Health insurance exchanges are one of the provisions of the Affordable Care Act. Their primary goal is to provide individuals and small groups the ability to purchase affordable insurance coverage and influence the market by pooling their purchasing power. All states are required to have a fully operational exchange program in place by 2014.

Health and Human Services has been providing funding to states that have begun the process of establishing an exchange. The money provided can be used for anything as long as it is used in the context of promoting the program. A bill passed by the Energy and Commerce subcommittee is aiming to bar those funding, leaving states to pay for these massive undertakings on their own.

Opponents of the bill have railed against its passing, saying that many states can scarcely afford the programs currently instituted. Cutting funding in this way will likely cripple a state’s ability to establish an insurance exchange within the allotted timeline.

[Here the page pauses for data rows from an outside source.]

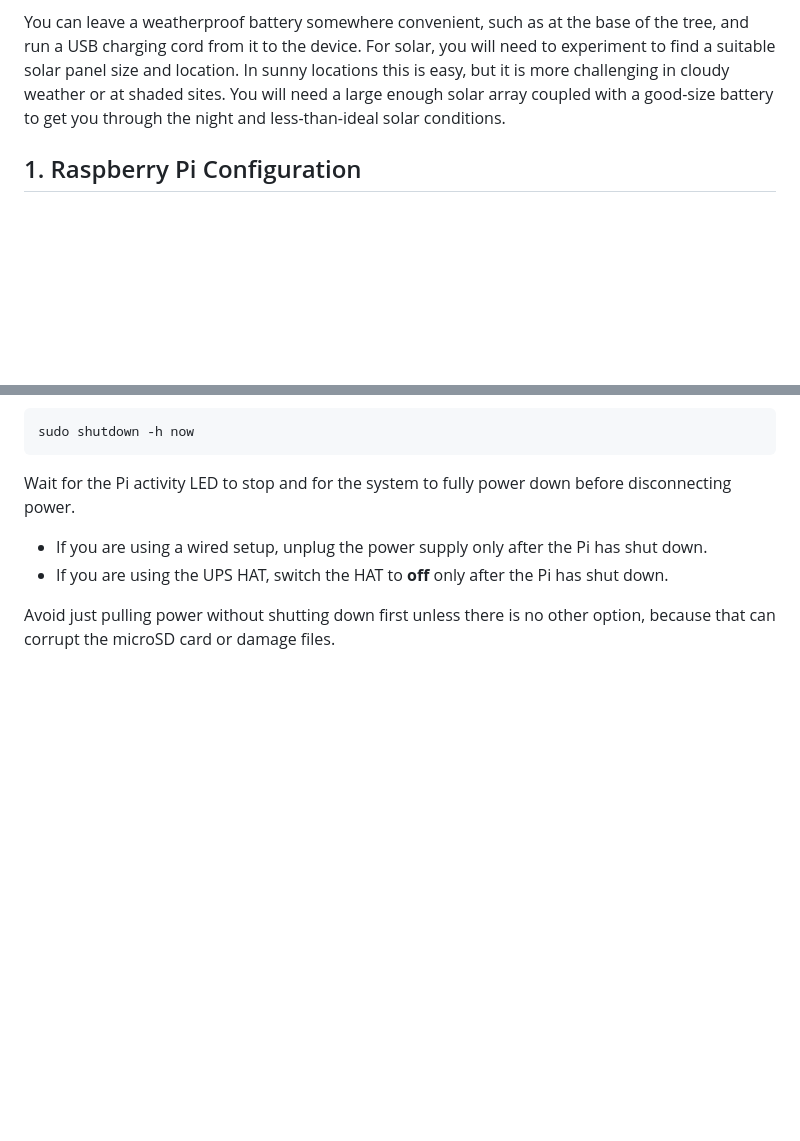
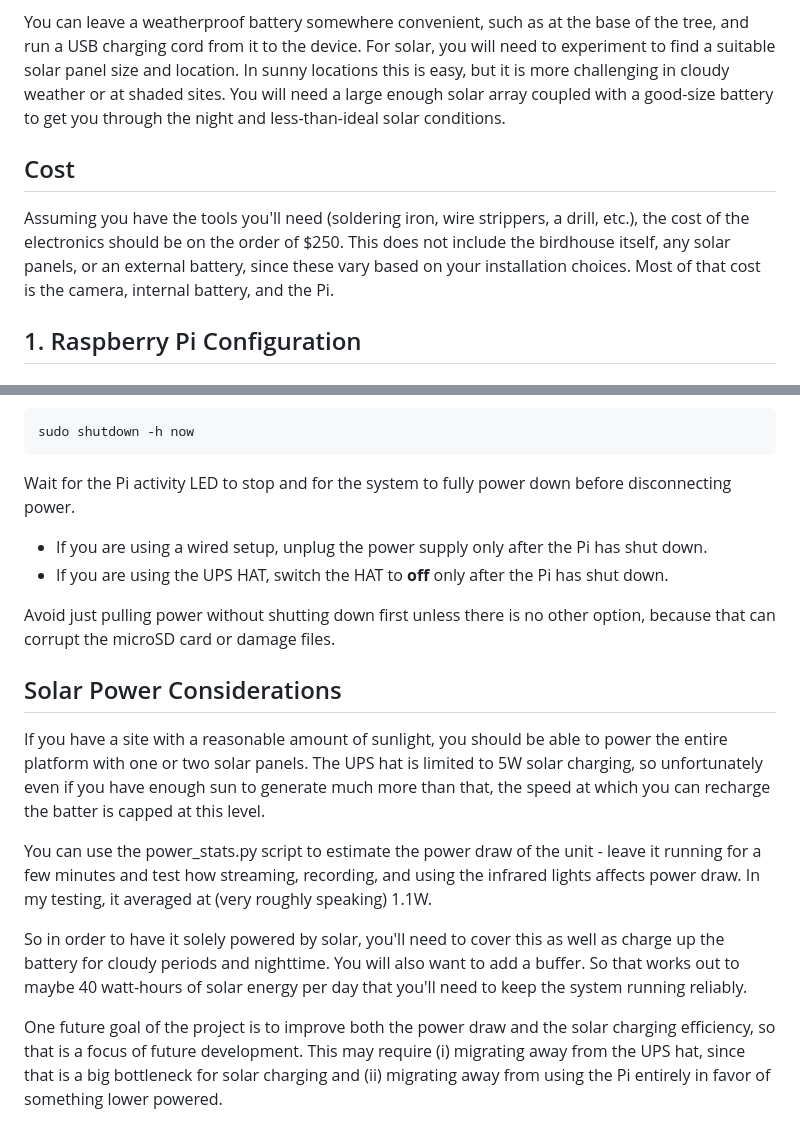
Before and after one commit to ehrenbrav/nestcamDIY, a Markdown page: README.md, 2 parts joined by grey strips. Rendered like a GitHub page; blank space fills up the shorter version.

```diff
--- a/README.md
+++ b/README.md
@@ -45,6 +45,10 @@ If you are willing to solder a bit more, you can create your own custom board to
 The simplest power setup is just to plug it in. You can run an outdoor extension cord to the birdhouse, plug in an outdoor USB charger, and connect this to the device. Alternatively, you can use either a battery or a solar setup. Both involve using an uninterruptible power supply to power the device while you are swapping out the battery or when it is dark out.
 
 You can leave a weatherproof battery somewhere convenient, such as at the base of the tree, and run a USB charging cord from it to the device. For solar, you will need to experiment to find a suitable solar panel size and location. In sunny locations this is easy, but it is more challenging in cloudy weather or at shaded sites. You will need a large enough solar array coupled with a good-size battery to get you through the night and less-than-ideal solar conditions.
+
+## Cost
+
+Assuming you have the tools you'll need (soldering iron, wire strippers, a drill, etc.), the cost of the electronics should be on the order of $250. This does not include the birdhouse itself, any solar panels, or an external battery, since these vary based on your installation choices. Most of that cost is the camera, internal battery, and the Pi.
 
 ## 1. Raspberry Pi Configuration
 
@@ -988,3 +992,13 @@ Wait for the Pi activity LED to stop and for the system to fully power down befo
 - If you are using the UPS HAT, switch the HAT to **off** only after the Pi has shut down.
 
 Avoid just pulling power without shutting down first unless there is no other option, because that can corrupt the microSD card or damage files.
+
+## Solar Power Considerations
+
+If you have a site with a reasonable amount of sunlight, you should be able to power the entire platform with one or two solar panels. The UPS hat is limited to 5W solar charging, so unfortunately even if you have enough sun to generate much more than that, the speed at which you can recharge the batter is capped at this level.
+
+You can use the power_stats.py script to estimate the power draw of the unit - leave it running for a few minutes and test how streaming, recording, and using the infrared lights affects power draw. In my testing, it averaged at (very roughly speaking) 1.1W.
+
+So in order to have it solely powered by solar, you'll need to cover this as well as charge up the battery for cloudy periods and nighttime. You will also want to add a buffer. So that works out to maybe 40 watt-hours of solar energy per day that you'll need to keep the system running reliably.
+
+One future goal of the project is to improve both the power draw and the solar charging efficiency, so that is a focus of future development. This may require (i) migrating away from the UPS hat, since that is a big bottleneck for solar charging and (ii) migrating away from using the Pi entirely in favor of something lower powered.
```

The bill is not officially law as of yet, but has made a major step down the road of becoming one. Further hearings will be held later today as to the future of the bill.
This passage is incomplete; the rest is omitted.